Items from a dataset

:::::

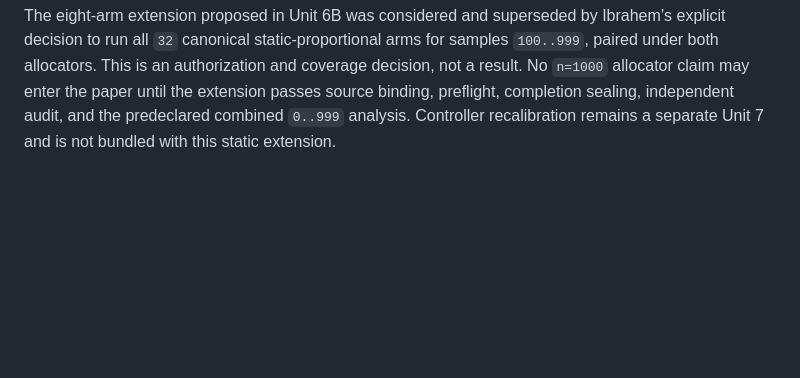
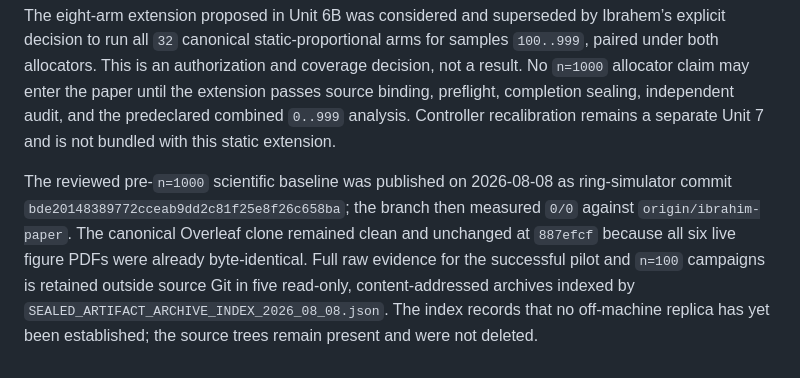
Before and after one commit to mcluizelli/ring-simulator, a Markdown page: paper/RATE_MODEL_REVALIDATION_LOG_2026-08-06.md, the part around the change. Rendered like a GitHub page; blank space fills up the shorter version.

Commit message:
Record research checkpoint

```diff
--- a/paper/RATE_MODEL_REVALIDATION_LOG_2026-08-06.md
+++ b/paper/RATE_MODEL_REVALIDATION_LOG_2026-08-06.md
@@ -861,3 +861,13 @@ paper until the extension passes source binding, preflight, completion sealing,
 independent audit, and the predeclared combined `0..999` analysis. Controller
 recalibration remains a separate Unit 7 and is not bundled with this static
 extension.
+
+The reviewed pre-`n=1000` scientific baseline was published on 2026-08-08 as
+ring-simulator commit `bde20148389772cceab9dd2c81f25e8f26c658ba`; the branch
+then measured `0/0` against `origin/ibrahim-paper`. The canonical Overleaf clone
+remained clean and unchanged at `887efcf` because all six live figure PDFs were
+already byte-identical. Full raw evidence for the successful pilot and `n=100`
+campaigns is retained outside source Git in five read-only, content-addressed
+archives indexed by `SEALED_ARTIFACT_ARCHIVE_INDEX_2026_08_08.json`. The index
+records that no off-machine replica has yet been established; the source trees
+remain present and were not deleted.
```
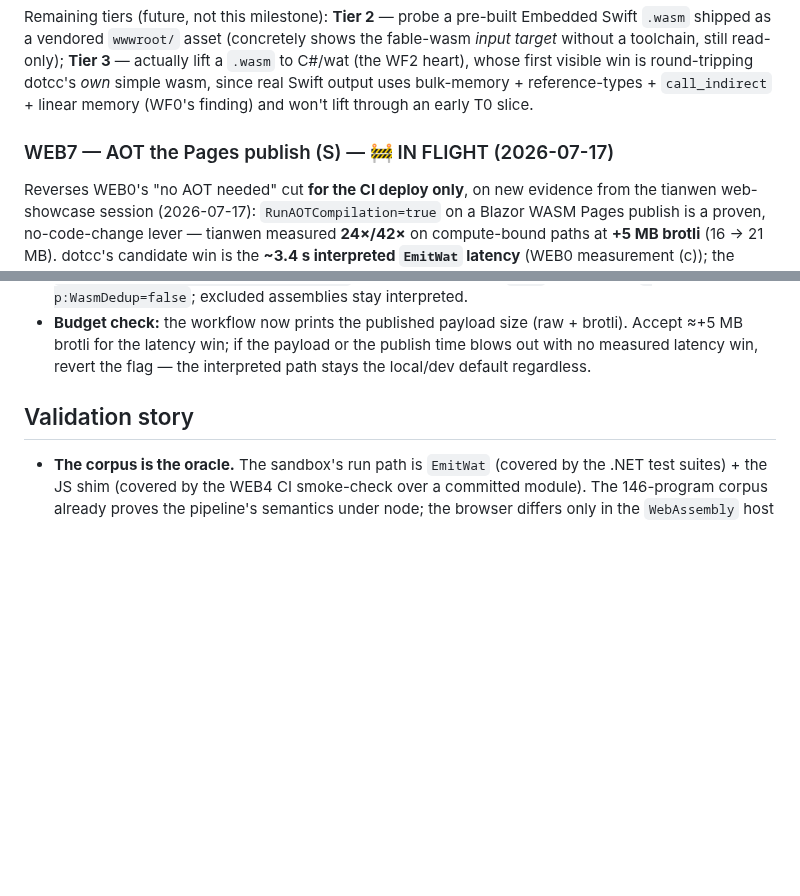
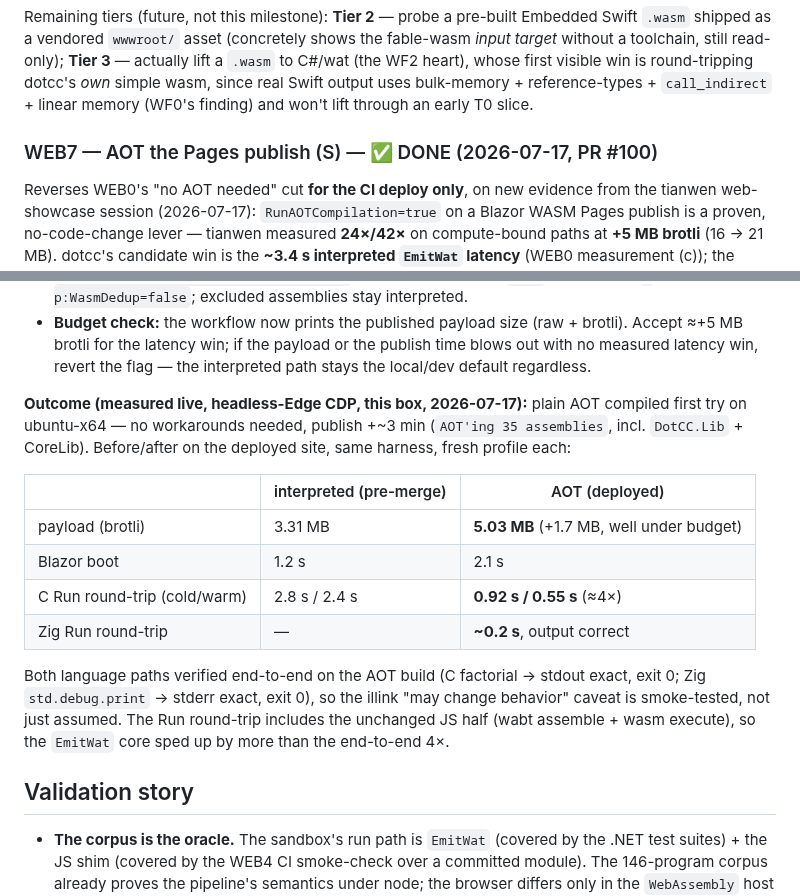
Before and after one commit to sebgod/dotcc, a Markdown page: docs/plans/fable-web.md, 2 parts joined by grey strips. Drawn GitHub-style; blank space fills up the shorter version.

Commit message:
docs: WEB7 AOT Pages publish DONE — measured 4x Run latency, +1.7 MB brotli
Co-Authored-By: Claude Fable 5 <noreply@anthropic.com>
Claude-Session: https://claude.ai/code/session_019s7pCD4gwTWjScVvPwB8U1

```diff
--- a/docs/plans/fable-web.md
+++ b/docs/plans/fable-web.md
@@ -360,7 +360,7 @@ round-tripping dotcc's *own* simple wasm, since real Swift output uses
 bulk-memory + reference-types + `call_indirect` + linear memory (WF0's finding)
 and won't lift through an early T0 slice.
 
-### WEB7 — AOT the Pages publish (S) — 🚧 IN FLIGHT (2026-07-17)
+### WEB7 — AOT the Pages publish (S) — ✅ DONE (2026-07-17, PR #100)
 
 Reverses WEB0's "no AOT needed" cut **for the CI deploy only**, on new evidence
 from the tianwen web-showcase session (2026-07-17): `RunAOTCompilation=true` on a
@@ -387,6 +387,24 @@ Shape:
   brotli). Accept ≈+5 MB brotli for the latency win; if the payload or the
   publish time blows out with no measured latency win, revert the flag — the
   interpreted path stays the local/dev default regardless.
+
+**Outcome (measured live, headless-Edge CDP, this box, 2026-07-17):** plain AOT
+compiled first try on ubuntu-x64 — no workarounds needed, publish +~3 min
+(`AOT'ing 35 assemblies`, incl. `DotCC.Lib` + CoreLib). Before/after on the
+deployed site, same harness, fresh profile each:
+
+| | interpreted (pre-merge) | AOT (deployed) |
+|---|---|---|
+| payload (brotli) | 3.31 MB | **5.03 MB** (+1.7 MB, well under budget) |
+| Blazor boot | 1.2 s | 2.1 s |
+| C Run round-trip (cold/warm) | 2.8 s / 2.4 s | **0.92 s / 0.55 s** (≈4×) |
+| Zig Run round-trip | — | **~0.2 s**, output correct |
+
+Both language paths verified end-to-end on the AOT build (C factorial → stdout
+exact, exit 0; Zig `std.debug.print` → stderr exact, exit 0), so the illink
+"may change behavior" caveat is smoke-tested, not just assumed. The Run
+round-trip includes the unchanged JS half (wabt assemble + wasm execute), so
+the `EmitWat` core sped up by more than the end-to-end 4×.
 
 ## Validation story
 
```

:::::

- **Task**
All entries must come back exactly as written, though without their pictures.

- **Solution**
Before and after one commit to mcluizelli/ring-simulator, a Markdown page: paper/RATE_MODEL_REVALIDATION_LOG_2026-08-06.md, the part around the change. Rendered like a GitHub page; blank space fills up the shorter version.

Commit message:
Record research checkpoint

```diff
--- a/paper/RATE_MODEL_REVALIDATION_LOG_2026-08-06.md
+++ b/paper/RATE_MODEL_REVALIDATION_LOG_2026-08-06.md
@@ -861,3 +861,13 @@ paper until the extension passes source binding, preflight, completion sealing,
 independent audit, and the predeclared combined `0..999` analysis. Controller
 recalibration remains a separate Unit 7 and is not bundled with this static
 extension.
+
+The reviewed pre-`n=1000` scientific baseline was published on 2026-08-08 as
+ring-simulator commit `bde20148389772cceab9dd2c81f25e8f26c658ba`; the branch
+then measured `0/0` against `origin/ibrahim-paper`. The canonical Overleaf clone
+remained clean and unchanged at `887efcf` because all six live figure PDFs were
+already byte-identical. Full raw evidence for the successful pilot and `n=100`
+campaigns is retained outside source Git in five read-only, content-addressed
+archives indexed by `SEALED_ARTIFACT_ARCHIVE_INDEX_2026_08_08.json`. The index
+records that no off-machine replica has yet been established; the source trees
+remain present and were not deleted.
```
Before and after one commit to sebgod/dotcc, a Markdown page: docs/plans/fable-web.md, 2 parts joined by grey strips. Drawn GitHub-style; blank space fills up the shorter version.

Commit message:
docs: WEB7 AOT Pages publish DONE — measured 4x Run latency, +1.7 MB brotli
Co-Authored-By: Claude Fable 5 <noreply@anthropic.com>
Claude-Session: https://claude.ai/code/session_019s7pCD4gwTWjScVvPwB8U1

```diff
--- a/docs/plans/fable-web.md
+++ b/docs/plans/fable-web.md
@@ -360,7 +360,7 @@ round-tripping dotcc's *own* simple wasm, since real Swift output uses
 bulk-memory + reference-types + `call_indirect` + linear memory (WF0's finding)
 and won't lift through an early T0 slice.
 
-### WEB7 — AOT the Pages publish (S) — 🚧 IN FLIGHT (2026-07-17)
+### WEB7 — AOT the Pages publish (S) — ✅ DONE (2026-07-17, PR #100)
 
 Reverses WEB0's "no AOT needed" cut **for the CI deploy only**, on new evidence
 from the tianwen web-showcase session (2026-07-17): `RunAOTCompilation=true` on a
@@ -387,6 +387,24 @@ Shape:
   brotli). Accept ≈+5 MB brotli for the latency win; if the payload or the
   publish time blows out with no measured latency win, revert the flag — the
   interpreted path stays the local/dev default regardless.
+
+**Outcome (measured live, headless-Edge CDP, this box, 2026-07-17):** plain AOT
+compiled first try on ubuntu-x64 — no workarounds needed, publish +~3 min
+(`AOT'ing 35 assemblies`, incl. `DotCC.Lib` + CoreLib). Before/after on the
+deployed site, same harness, fresh profile each:
+
+| | interpreted (pre-merge) | AOT (deployed) |
+|---|---|---|
+| payload (brotli) | 3.31 MB | **5.03 MB** (+1.7 MB, well under budget) |
+| Blazor boot | 1.2 s | 2.1 s |
+| C Run round-trip (cold/warm) | 2.8 s / 2.4 s | **0.92 s / 0.55 s** (≈4×) |
+| Zig Run round-trip | — | **~0.2 s**, output correct |
+
+Both language paths verified end-to-end on the AOT build (C factorial → stdout
+exact, exit 0; Zig `std.debug.print` → stderr exact, exit 0), so the illink
+"may change behavior" caveat is smoke-tested, not just assumed. The Run
+round-trip includes the unchanged JS half (wabt assemble + wasm execute), so
+the `EmitWat` core sped up by more than the end-to-end 4×.
 
 ## Validation story
 
```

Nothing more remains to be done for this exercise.